Shutting their mouths on it, like a Communion tablet.
The tulips are too red in the first place, they hurt me.
Even through the gift paper I could hear them breathe
Lightly, through their white swadlings, like an awful baby.
Their redness talks to my wound, it corresponds.
They are subtle: they seem to float, though they weigh me down,
Upsetting me with their sudden tongues and their colour,
A dozen red lead sinkers round my neck.
Nobody watched me before, now I am watched.
The tulips turn to me, and the window behind me
Where once a day the light slowly widens and slowly thins,
And I see myself, flat, ridiculous, a cut-paper shadow
Between the eye of the sun and the eyes of the tulips,
And I have no face, I have wanted to efface myself.
The vivid tulips eat my oxygen.
Before they came the air was calm enough,
Coming and going, breath by breath, without any fuss.
Then the tulips filled it up like a loud noise.
Now the air snags and eddies round them the way a river
Snags and eddies round a sunken rust-red engine.
They concentrate my attention, that was happy
Playing and resting without committing itself.
The walls, also, seem to be warming themselves.
The tulips should be behind bars like dangerous animals;
They are opening like the mouth of some great African cat,
And I am aware of my heart: it opens and closes
Its bowl of red blooms out of sheer love of me.
The water I taste is warm and salt, like the sea,
And comes from a country far away as health.


Not wanting to leave you with such dark thoughts, dear reader, (although they are understandable), you can also bear in mind that performers, such as Gold-Diggers and Tiny Tim, perceived tulips in a different way, as you may know from the lyrics posted below of

Tip Toe Through the Tulips.
Tiptoe through the window
By the window, that is where I'll be
Come tiptoe through the tulips with me
Knee deep in flowers we'll stray
We'll keep the showers away
And if i kiss you in the garden. in the moonlight
Will you pardon me?
And tiptoe through the tulips with me.

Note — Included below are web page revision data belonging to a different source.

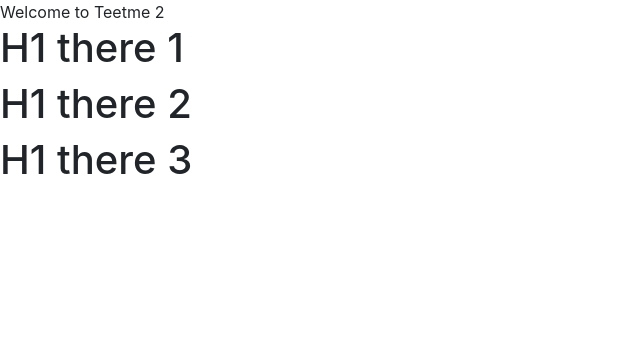
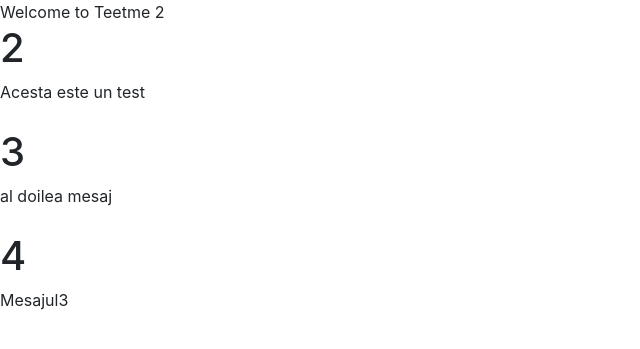
Before and after one commit to caprioara/witter_clone, a Django app: page / in a window 1280 px wide. Shown: the top 349 px of the page, without its empty margins (0-640 px from the left). Run offline with Django 3.2, Linux system fonts and the light colour scheme; data comes from the database, SQL or seed files in the repository; both versions use the stored data as it was after the commit; data that the repository does not hold is empty.

Commit message:
18. Tweets to HTML via JavaScript

```diff
--- a/templates/pages/home.html
+++ b/templates/pages/home.html
@@ -13,12 +13,7 @@
 
 <script>
 const tweetsElement = document.getElementById("tweets")
-tweetsElement.innerHTML = 'Loading...'
 
-var el1 = "<h1>H1 there 1</h1>"
-var el2 = "<h1>H1 there 2</h1>"
-var el3 = "<h1>H1 there 3</h1>"
-tweetsElement.innerHTML = el1 + el2 + el3
 
 const xhr = new XMLHttpRequest()
 const method = 'GET' // "POST"
@@ -29,8 +24,16 @@
 xhr.open(method, url)
 xhr.onload = function() {
     const serverResponse = xhr.response
-    var listedItems = serverResponse.response
-    console.log(listedItems)
+    var listedItems = serverResponse.response //array
+    var finalTweetStr = ""
+    var i;
+    for (i=0; i<listedItems.length; i++) {
+        console.log(i)
+        console.log(listedItems[i])
+        var currentItem = "<div class='mb-4'><h1>" + listedItems[i].id + "</h1>" + "<p>" + listedItems[i].content + "</p></div>"
+            finalTweetStr += currentItem
+    }
+    tweetsElement.innerHTML = finalTweetStr
 }
 xhr.send()
 
```
Also changed, not shown: db.sqlite3.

And with that dear reader, I invite you as spring progresses, to come tip-toe through the store-front of my web-site, where  I offer a collection of invitations that preserve a moment in time, event program covers that enhance any occasion, and greeting cards that are about more than communication, using images that are inspired from my terrace garden.


Patricia Youngquist uses words and images to tell stories about her passions. Based in New York, she currently is authoring a series of nature books on birds of the city. Now in Apple’s iBooks store @ https://itunes.apple.com/us/book/words-in-our-beak/id1010889086?mt=11

No comments:

Post a Comment

Note: Only a member of this blog may post a comment.